The era is here where we’d rather watch than read, especially those on social media. YouTube is readying themselves for the growth of an unlikely set of competitors, creating a world where all social networks prioritize video: both original and branded content.
I was first introduced to digital video as an intern for Blip TV, later bought by Maker Studios, which now seems like decades ago. The presence of video since then has grown to become a central part of digital platforms, even beginning to compete with traditional TV players (and I’m not even talking about the streaming services). Modern day entertainment networks like Maker Studios or Refinery 29 have created some of the largest online series and introduced influencers who grew to lead massive audiences. Social networks want to mimic a similar evolution when it comes to original video.
As social networks strive to create their own entertainment hubs, let’s see how Facebook, Snapchat, and Twitter are molding themselves for television.
Facebook sets their sights beyond YouTube
Facebook has clearly been one of the more aggressive video players of all social media, completely ridding itself the “dinosaur” stigma it once carried. To explain their video strategy in its entirety would require a General Assembly course but it’s clear now that they’re building towards an entertainment hub that rivals television for the younger demographic.
Facebook’s video strategy nets 1,055% higher share rate than YouTube, according to Venture Beat. They had high ambitions of bringing native video to the forefront, and they’ve done so with long-form videos, mid-roll advertising, live video and on-demand video partnerships to name a highlight a few initiatives. Now Facebook has plans for original shows, a roadmap led by CollegeHumor co-founder Ricky Van Veen.

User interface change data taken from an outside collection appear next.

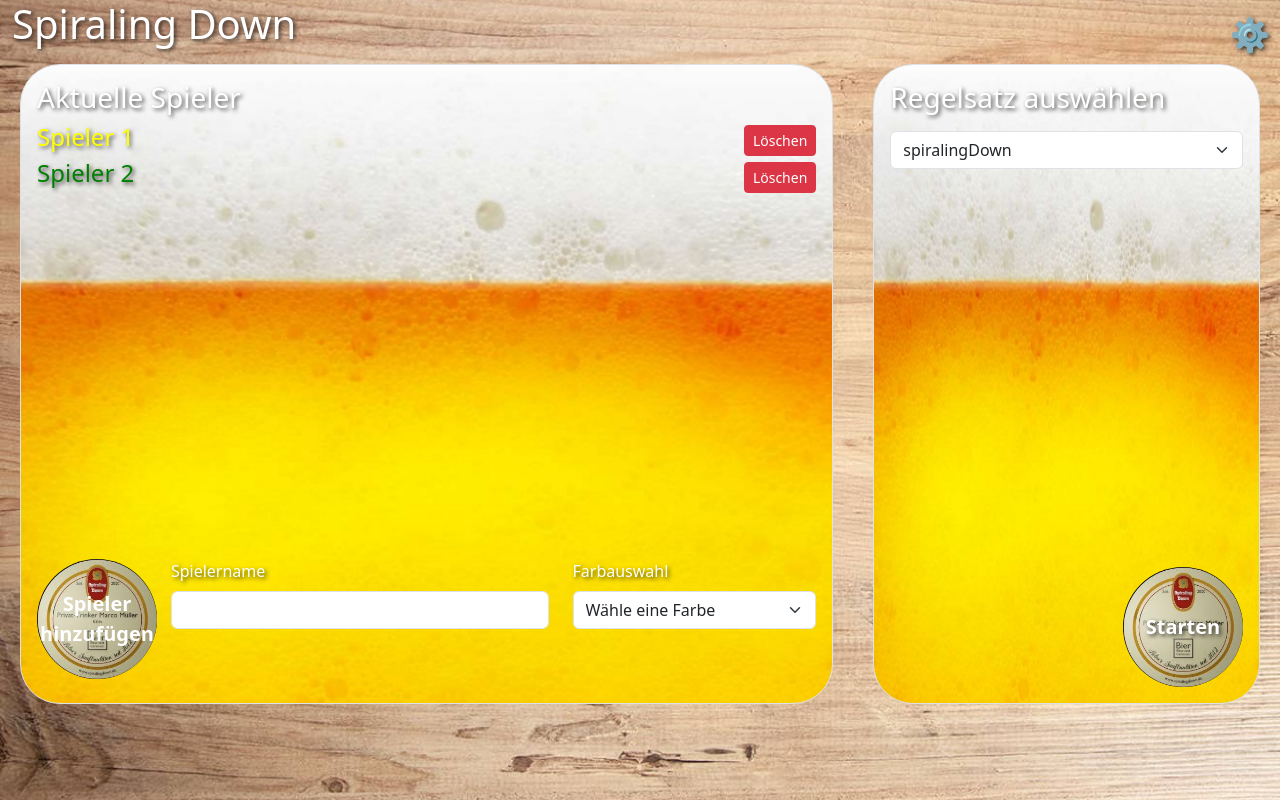
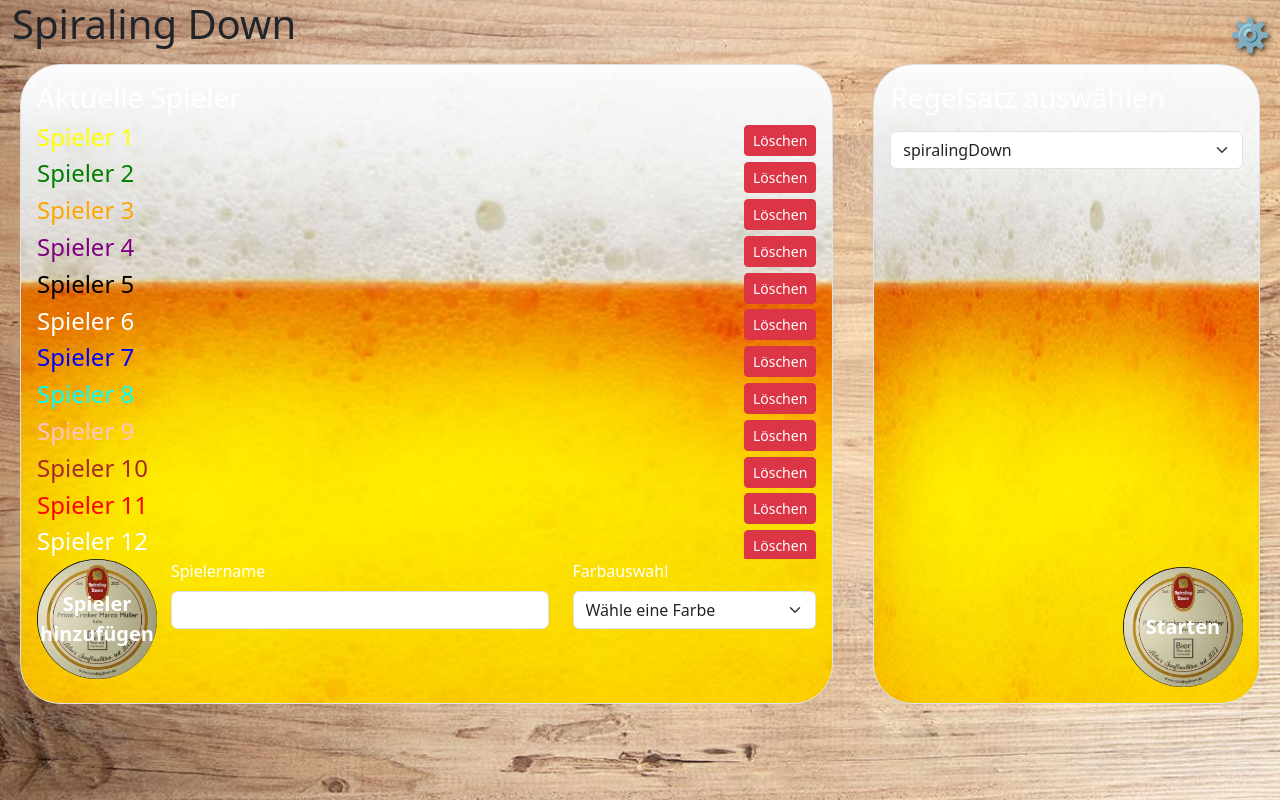
Before and after one commit to DarthSiedewurst/Spiralingdown, a Vue app: page / in a window 1280 px wide. Built offline with nearby package versions, Linux system fonts and the light colour scheme.

Commit message:
Styling aufgeräumt und angepasst

```diff
--- a/src/components/Overlay.vue
+++ b/src/components/Overlay.vue
@@ -1,17 +1,17 @@
 <template>
   <div :class="['overlay', overlayPosition]">
     <div class="overlay-content">
-      <h3>Aktueller Spieler</h3>
+      <h3>{{ $t("currentPlayers") }}</h3>
       <p>{{ playerName }}</p>
 
-      <h4>Beschreibung</h4>
+      <h4>{{ $t("activeRule") }}</h4>
       <p>{{ rule }}</p>
     </div>
   </div>
 </template>
 
 <script setup lang="ts">
-import { defineProps, computed } from "vue";
+import { computed } from "vue";
 
 // Props definieren
 const props = defineProps<{
@@ -51,7 +51,7 @@ const overlayPosition = computed(() => {
   top: 0;
   width: 30vw; /* Breite des Overlays */
   height: 100vh;
-  background-color: rgba(0, 0, 0, 0.5); /* Durchsichtiger Hintergrund */
+  background-color: rgba(128, 128, 128, 0.486); /* Durchsichtiger Hintergrund */
   color: white;
   padding: 20px;
   z-index: 1; /* Sicherstellen, dass es über anderen Elementen liegt */
--- a/src/i18n/de.json
+++ b/src/i18n/de.json
@@ -1,6 +1,7 @@
 {
   "title": "Spiraling Down",
   "currentPlayers": "Aktuelle Spieler",
+  "currentPlayer": "Aktueller Spieler",
   "delete": "Löschen",
   "playerName": "Spielername",
   "colorChoice": "Farbauswahl",
@@ -8,6 +9,7 @@
   "addPlayer": "Spieler hinzufügen",
   "startGame": "Starten",
   "chooseRuleset": "Regelsatz auswählen",
+  "activeRule": "Aktive Regel",
   "settings": "Einstellungen",
   "chooseLanguage": "Sprache wählen",
   "saveSettings": "Einstellungen speichern",
--- a/src/i18n/en.json
+++ b/src/i18n/en.json
@@ -1,6 +1,7 @@
 {
   "title": "Spiraling Down",
   "currentPlayers": "Current Players",
+  "currentPlayer": "Current Player",
   "delete": "Delete",
   "playerName": "Player Name",
   "colorChoice": "Color Choice",
@@ -8,6 +9,7 @@
   "addPlayer": "Add Player",
   "startGame": "Start",
   "chooseRuleset": "Choose Ruleset",
+  "activeRule": "Active rule",
   "settings": "Settings",
   "chooseLanguage": "Choose language",
   "saveSettings": "Save settings",
--- a/src/store/store.ts
+++ b/src/store/store.ts
@@ -19,7 +19,17 @@ export const useGameStore = defineStore("game", () => {
 
   const players = ref<PlayerModel[]>([
     { name: "Spieler 1", color: "yellow", position: 0 },
-    { name: "Spieler 2", color: "green", position: 0 }
+    { name: "Spieler 2", color: "green", position: 0 },
+    { name: "Spieler 3", color: "orange", position: 0 },
+    { name: "Spieler 4", color: "purple", position: 0 },
+    { name: "Spieler 5", color: "black", position: 0 },
+    { name: "Spieler 6", color: "dafuq", position: 0 },
+    { name: "Spieler 7", color: "blue", position: 0 },
+    { name: "Spieler 8", color: "aqua", position: 0 },
+    { name: "Spieler 9", color: "pink", position: 0 },
+    { name: "Spieler 10", color: "brown", position: 0 },
+    { name: "Spieler 11", color: "red", position: 0 },
+    { name: "Spieler 12", color: "white", position: 0 },
   ]);
 
   const colors = ref([
@@ -27,7 +37,7 @@ export const useGameStore = defineStore("game", () => {
       i18nKey: "colors.yellow",
       value: "yellow",
       filter:
-        "invert(79%) sepia(9%) saturate(6653%) hue-rotate(3deg) brightness(100%) contrast(103%)",
+        "invert(79%) sepia(9%) saturate(6653%) hue-rotate(20deg) brightness(100%) contrast(103%)",
     },
     {
       i18nKey: "colors.orange",
--- a/src/styles/style.scss
+++ b/src/styles/style.scss
@@ -1,41 +1,9 @@
 @import "bootstrap/scss/bootstrap";
 @import "bootstrap-icons/font/bootstrap-icons.css";
-
-:root {
-  --color-red: red;
-  --color-blue: blue;
-  --color-green: green;
-  --color-yellow: yellow;
-  --color-purple: purple;
-}
-.bierdeckel {
-  bottom: 2vh; /* Abstand vom unteren Rand */
-  right: 2vh; /* Abstand vom rechten Rand */
-  width: 15vh; /* Größe des Buttons */
-  height: 15vh; /* Quadratisch */
-  background-image: url("@/assets/pictures/bierdeckel.jpg"); /* Hintergrundbild */
-  background-size: cover; /* Bild vollständig anzeigen */
-  background-position: center; /* Zentrieren des Bildes */
-  background-repeat: no-repeat; /* Keine Wiederholung des Bildes */
-  border: none; /* Entferne Standard-Grenzen */
-  border-radius: 50%; /* Runde den Button */
-  display: flex; /* Ermöglicht Text-Inhalt zu platzieren */
-  justify-content: center; /* Text zentrieren */
-  align-items: center; /* Text vertikal zentrieren */
-  text-decoration: none; /* Entferne Unterstreichung */
-  color: white; /* Textfarbe */
-  font-size: 2.5vh; /* Textgröße */
-  font-weight: bold; /* Fettgedruckt */
-}
 
 .overflow {
   overflow: auto;
   overflow-x: hidden;
-}
-
-.bierdeckel:hover {
-  transform: scale(1.1); /* Animation bei Hover */
-  transition: transform 0.2s ease-in-out;
 }
 .ml-auto {
   margin-left: auto;
@@ -75,8 +43,6 @@
   display: flex;
   flex-direction: column; /* Elemente vertikal anordnen */
   align-items: flex-start; /* Inhalt oben beginnen */
-  color: white;
-  text-shadow: 2px 2px 4px rgba(0, 0, 0, 0.7);
 }
 .container {
   width: 100%;
--- a/src/views/Game.vue
+++ b/src/views/Game.vue
@@ -185,21 +185,23 @@ body {
 }
 
 .field {
-  border: 1px solid #ccc;
+  color: #333333;
   text-align: left;
   font-size: 2vh;
+  font-weight: bold;
   height: 12.5%;
   width: 11%;
   position: relative;
   background-image: url("@/assets/pictures/tilebackground.jpg");
   background-size: 100% 120%;
   background-position: center;
+  padding-left: 0.5vw;
 }
 
 .field-number {
   position: absolute;
-  top: 5px;
-  left: 5px;
+  top: 0.5vh;
+  left: 0.5vw;
   font-weight: bold;
 }
 
--- a/src/views/Home.vue
+++ b/src/views/Home.vue
@@ -168,4 +168,27 @@ h4 {
 .player {
   color: var(--player-color);
 }
+.bierdeckel {
+  bottom: 2vh; /* Abstand vom unteren Rand */
+  right: 2vh; /* Abstand vom rechten Rand */
+  width: 15vh; /* Größe des Buttons */
+  height: 15vh; /* Quadratisch */
+  background-image: url("@/assets/pictures/bierdeckel.jpg"); /* Hintergrundbild */
+  background-size: cover; /* Bild vollständig anzeigen */
+  background-position: center; /* Zentrieren des Bildes */
+  background-repeat: no-repeat; /* Keine Wiederholung des Bildes */
+  border: none; /* Entferne Standard-Grenzen */
+  border-radius: 50%; /* Runde den Button */
+  display: flex; /* Ermöglicht Text-Inhalt zu platzieren */
+  justify-content: center; /* Text zentrieren */
+  align-items: center; /* Text vertikal zentrieren */
+  text-decoration: none; /* Entferne Unterstreichung */
+  color: white; /* Textfarbe */
+  font-size: 2.5vh; /* Textgröße */
+  font-weight: bold; /* Fettgedruckt */
+}
+.bierdeckel:hover {
+  transform: scale(1.1); /* Animation bei Hover */
+  transition: transform 0.2s ease-in-out;
+}
 </style>
```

Reported by Digiday’s Sahil Patel, Facebook is working towards a “spotlight module” feature that would highlight original shows and other exclusive long-form video content through it’s mobile app and it’s television apps that are soon to come.
It’s said to spotlight video series for 24 hours, only to refresh this video tab with another group of videos the following day. This module would contain original series funded by Facebook as well as their media partners in a specific set of genres: science, sports, pop culture, lifestyle, gaming, and teens. With such a focus in original long-form content, Facebook could trump not only YouTube but traditional networks as well. Soon we’ll be asking, “Hey, did you watch Facebook today?”

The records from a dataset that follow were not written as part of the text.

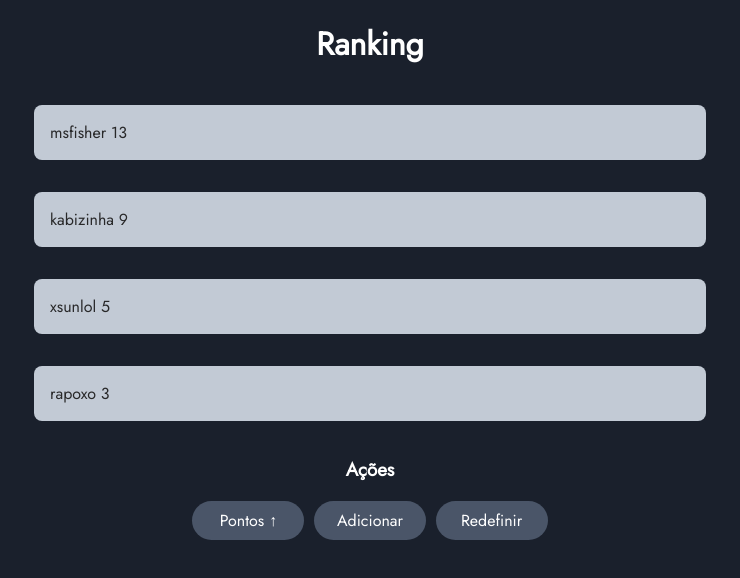
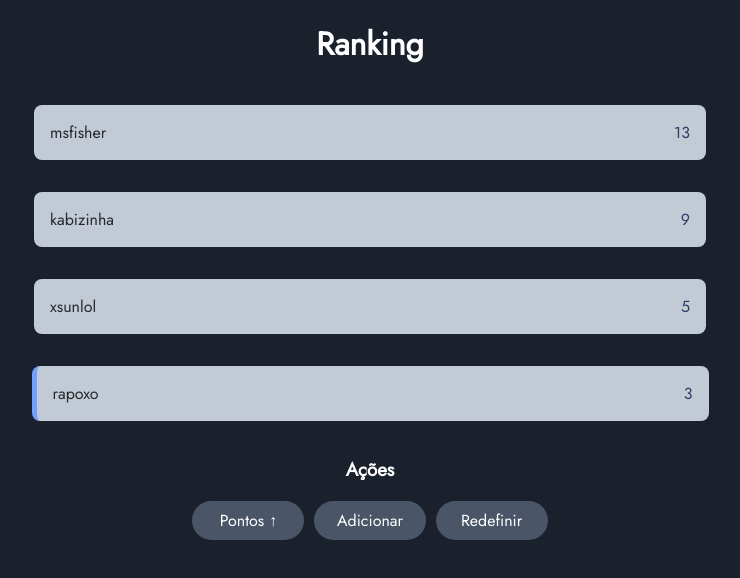
Before and after one commit to fsdearruda/leitura-conjunta, a Next.js app: page / in a window 1280 px wide. Shown: the top 578 px of the page, without its empty margins (270-1010 px from the left). Built offline with nearby package versions, Linux system fonts and the light colour scheme.

Commit message:
Adicionando contexto do usuário atual

```diff
--- a/src/components/LeaderBoard/index.tsx
+++ b/src/components/LeaderBoard/index.tsx
@@ -3,6 +3,7 @@ import { AnimatePresence } from "framer-motion";
 import type { NextPage } from "next";
 import LeaderBoardItem from "../LeaderBoardItem";
 import styles from "./styles.module.css";
+
 interface User {
   name: string;
   points: number;
@@ -59,9 +60,7 @@ const LeaderBoard: NextPage = () => {
           {[...items]
             .sort((a, b) => (sorter ? b.points - a.points : a.points - b.points))
             .map(item => (
-              <LeaderBoardItem key={item.name}>
-                {item.name} {item.points}
-              </LeaderBoardItem>
+              <LeaderBoardItem name={item.name} points={item.points} key={item.name} />
             ))}
         </AnimatePresence>
       </div>
--- a/src/components/LeaderBoardItem/index.tsx
+++ b/src/components/LeaderBoardItem/index.tsx
@@ -1,9 +1,20 @@
 import { motion, usePresence } from "framer-motion";
 import type { NextPage } from "next";
+import styles from "./styles.module.css";
+import { useContext } from "react";
+import { UserContext } from "../../contexts/UserContext";
+
 const transition = { type: "spring", stiffness: 500, damping: 50, mass: 1 };
-import styles from "./styles.module.css"
-const LeaderBoardItem: NextPage = ({ children }) => {
+
+interface ItemProps {
+  name: string;
+  points: number;
+}
+
+const LeaderBoardItem: NextPage<ItemProps> = ({ name, points }) => {
   const [isPresent, safeToRemove] = usePresence();
+
+  const loggedUser = useContext(UserContext);
 
   const animations = {
     layout: true,
@@ -18,8 +29,11 @@ const LeaderBoardItem: NextPage = ({ children }) => {
   };
 
   return (
-    <motion.div className={styles.leaderboardItem} {...animations}>
-      <span>{children}</span>
+    // @ts-ignore: Object is possibly 'null'.
+    <motion.div className={`${styles.leaderboardItem} ${loggedUser.name === name ? styles.highlight : ""}`} {...animations}>
+      <span>
+        {name} <span className={styles.points}>{points}</span>
+      </span>
     </motion.div>
   );
 };
--- a/src/components/LeaderBoardItem/styles.module.css
+++ b/src/components/LeaderBoardItem/styles.module.css
@@ -7,6 +7,16 @@
   width: 50vw;
 }
 
+.highlight {
+  /*   border-left: 7px solid #4c6589; */
+  border-left: 5px solid #73a0ff;
+}
+
+.points {
+  color: #2d3f65;
+  float: right;
+}
+
 @media (max-width: 600px) {
   .leaderboardItem {
     width: 80vw;
--- /dev/null
+++ b/src/contexts/UserContext.ts
@@ -0,0 +1,7 @@
+import { createContext } from "react";
+
+interface UserData {
+  name: string;
+}
+
+export const UserContext = createContext<UserData | null>(null);
--- a/src/pages/_app.tsx
+++ b/src/pages/_app.tsx
@@ -1,8 +1,13 @@
 import "../styles/globals.css";
 import type { AppProps } from "next/app";
+import { UserContext } from "../contexts/UserContext";
 
 function MyApp({ Component, pageProps }: AppProps) {
-  return <Component {...pageProps} />;
+  return (
+    <UserContext.Provider value={{ name: "rapoxo" }}>
+      <Component {...pageProps} />
+    </UserContext.Provider>
+  );
 }
 
 export default MyApp;
```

Snapchat’s short-form network
Snapchat have had a rough quarter when it comes to their earnings but their success in social video arguably leading the pack.
I argue all the time that Snapchat is as much of an entertainment hub than it is a social network. Although, other social media networks are just now incorporating a larger video offering, the short-form king has built with this focus from the beginning.
Snapchat is frequently refiguring it’s Discover network, with both new content and new interfaces. Those two elements work hand-in-hand, and they’re discovering (no pun intended) a platform that will build a loyal audience out of the younger demographic for the brands involved.
CNBC recently wrote that Snap paid nearly $60 million to its media partners, for context, they paid out just $10 million in 2015. If it’s any consolation, Snap manages more than 90 percent of those ad sales itself.
Snapchat has created an environment with an early push for original content through their unique format, which collectively creates the entire Snapchat experience. They initially reached out to the Hollywood Studios and since they’ve been able to offer original segments through Discover from Discovery, ABC, NBC and even the expected rival, Turner. The media conglomerate uses Snapchat as a way to increase their viewership in the digital environment and capture the loyalty of the under 25 audience
Now 40 with channels, there aren’t outlets with their own unique channels so they’ll have to brand themselves with the experience and quality of the content they offer with the goal of resonating well with this younger, mobile-centric demographic.
But kudos to Snapchat because their battle grand for the best discover stories is a content model we haven’t seen before. Only those with the best content can consume a seat at the featured stories table.
Twitter starts to stream
Twitter has been less progressive as far as video goes for social networks. Until just recently Twitter hadn’t allowed Periscope Live to be factor into their Top Trends, and they’ve yet to establish strong foundation for video content. It seems as if Twitter is positioning themselves now leverage focus on live streaming, initially with just eSports but now even Bloomberg TV.
Twitter secured a deal including 1,500 hours of Esports competition live streaming with a deal that is worth over 15 events. Esports is a thriving market expected to reach a billion dollars this year, but it’s also a space that Twitter has been successful with before.
Twitter’s biggest partnership with Bloomberg Media could be the changing the social network needed. It’ll exist as a streaming television news service that runs round-the-clock, sitting in the margin of the social network. Although without much in the original content bank, Twitter is still searching for a way to naturally incorporate video into their social environment.
Among the massive audiences of Facebook, Snapchat, and Twitter, original video is not only a priority, but it’s developing into the value ad for social platforms. Each network offers a much different experience, but the race for quality original content ultimately competes for one goal, your attention.
Dennis is the Content Marketing Manager at Augment, where he’s active in building content to grow digital communities.